__Required work__. Copy every line of the records below that holds the word "before".

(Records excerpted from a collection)
══════════════════════════════

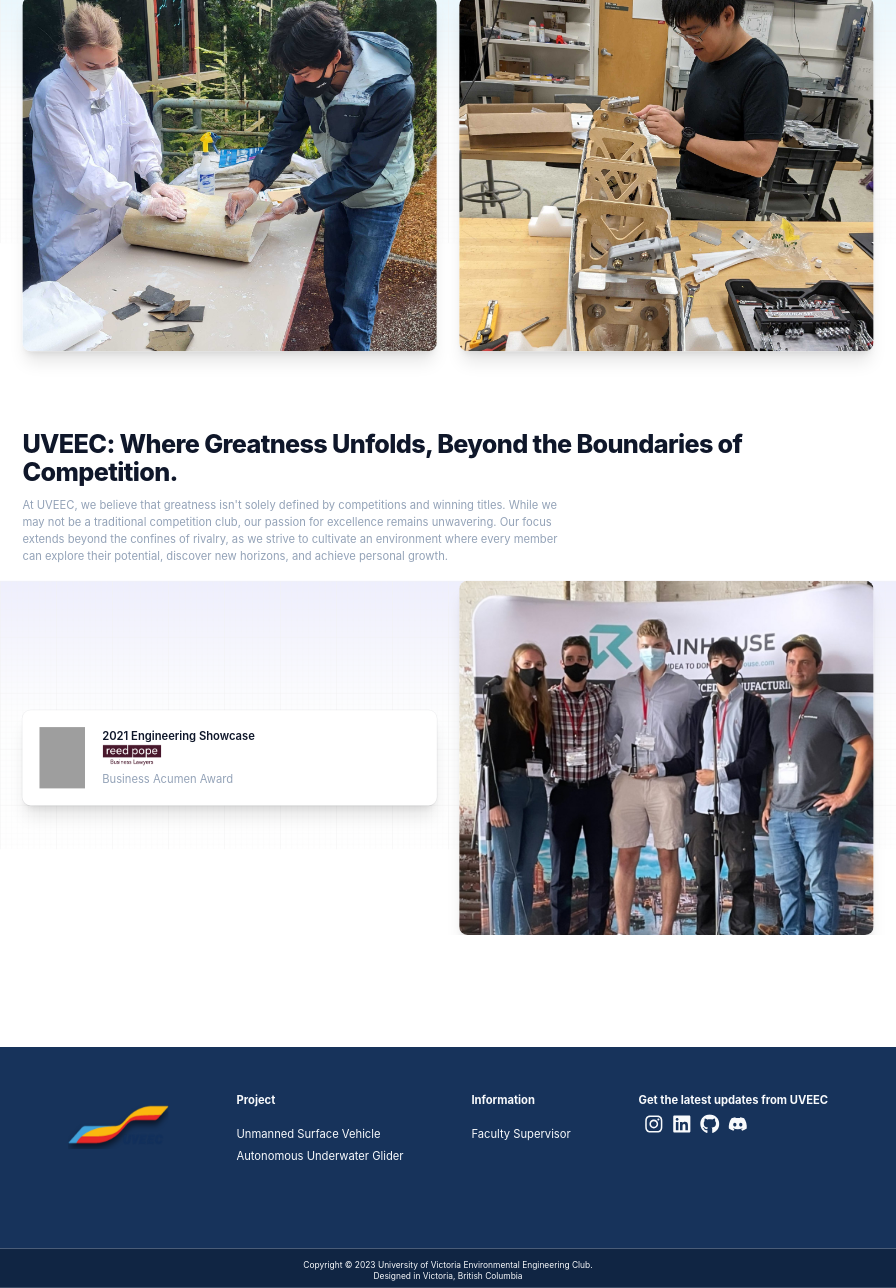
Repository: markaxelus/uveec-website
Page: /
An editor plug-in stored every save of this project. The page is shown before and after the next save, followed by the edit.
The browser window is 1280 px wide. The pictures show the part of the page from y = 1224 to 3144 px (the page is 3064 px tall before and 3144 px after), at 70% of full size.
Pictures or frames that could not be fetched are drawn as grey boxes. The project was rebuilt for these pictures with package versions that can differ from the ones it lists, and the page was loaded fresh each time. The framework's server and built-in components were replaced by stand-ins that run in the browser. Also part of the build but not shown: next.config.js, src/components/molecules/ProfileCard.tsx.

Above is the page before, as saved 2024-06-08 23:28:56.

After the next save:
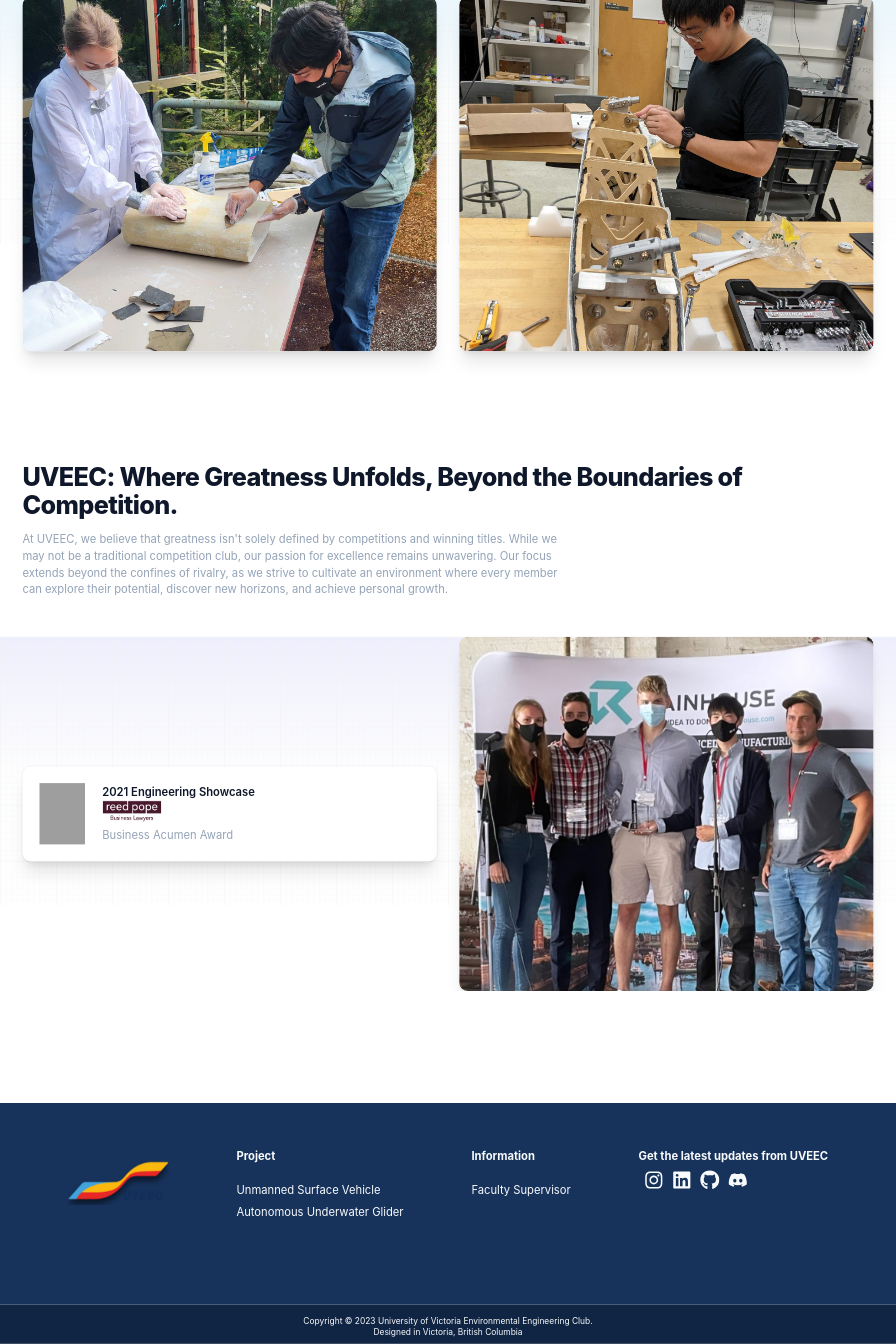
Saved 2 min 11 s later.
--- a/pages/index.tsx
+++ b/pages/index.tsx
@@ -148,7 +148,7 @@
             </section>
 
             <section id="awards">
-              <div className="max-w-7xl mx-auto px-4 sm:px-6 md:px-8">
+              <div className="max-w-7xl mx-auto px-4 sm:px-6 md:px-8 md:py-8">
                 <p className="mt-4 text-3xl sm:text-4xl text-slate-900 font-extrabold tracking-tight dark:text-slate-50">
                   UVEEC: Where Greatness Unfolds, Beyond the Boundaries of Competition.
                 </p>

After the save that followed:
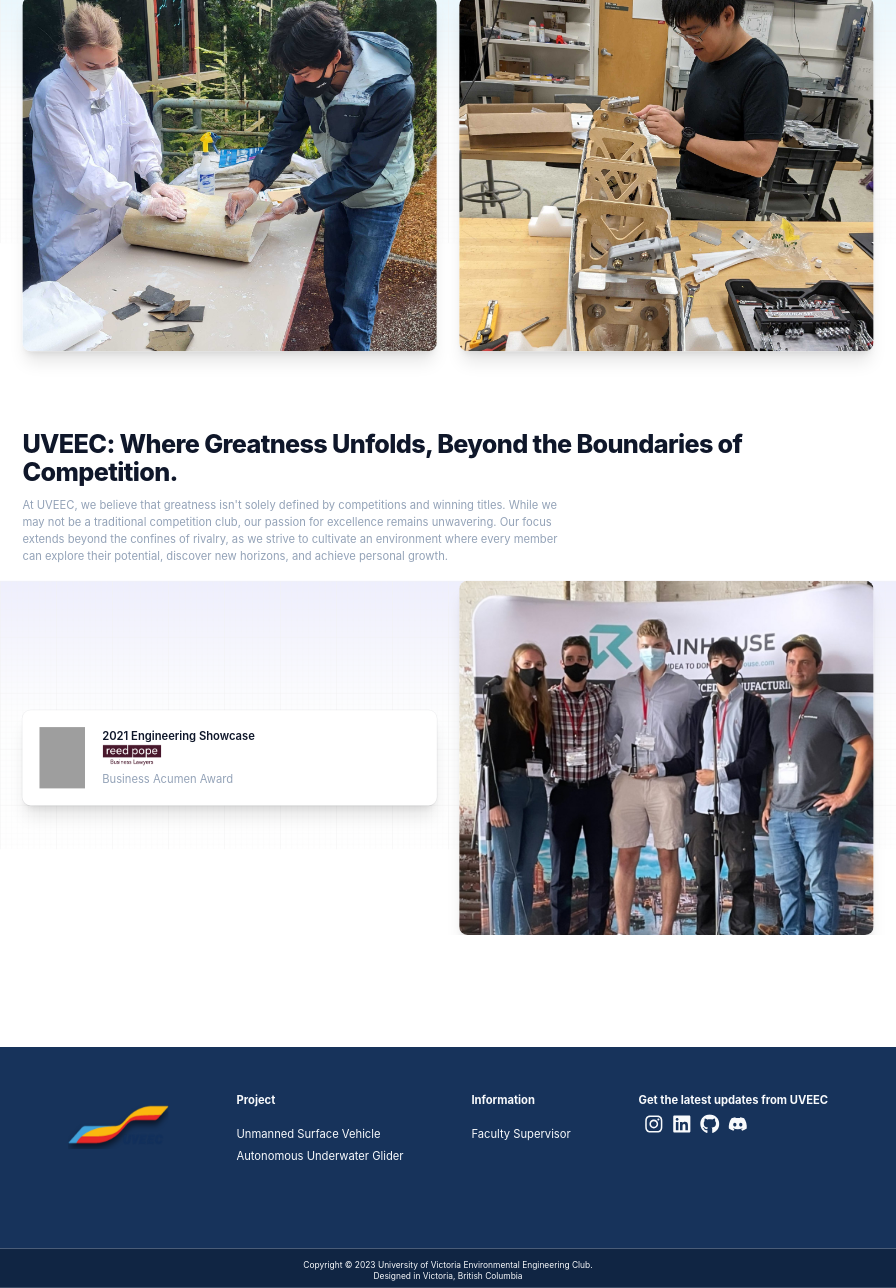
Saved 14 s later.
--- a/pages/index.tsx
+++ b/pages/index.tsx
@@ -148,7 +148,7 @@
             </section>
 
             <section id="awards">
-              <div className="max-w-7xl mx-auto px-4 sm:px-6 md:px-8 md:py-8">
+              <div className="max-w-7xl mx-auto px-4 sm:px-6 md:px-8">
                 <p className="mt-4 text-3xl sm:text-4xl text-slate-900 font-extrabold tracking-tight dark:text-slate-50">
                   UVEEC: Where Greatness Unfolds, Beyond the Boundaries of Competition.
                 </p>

══════════════════════════════

__Solution to this task__.
An editor plug-in stored every save of this project. The page is shown before and after the next save, followed by the edit.
The browser window is 1280 px wide. The pictures show the part of the page from y = 1224 to 3144 px (the page is 3064 px tall before and 3144 px after), at 70% of full size.
Above is the page before, as saved 2024-06-08 23:28:56.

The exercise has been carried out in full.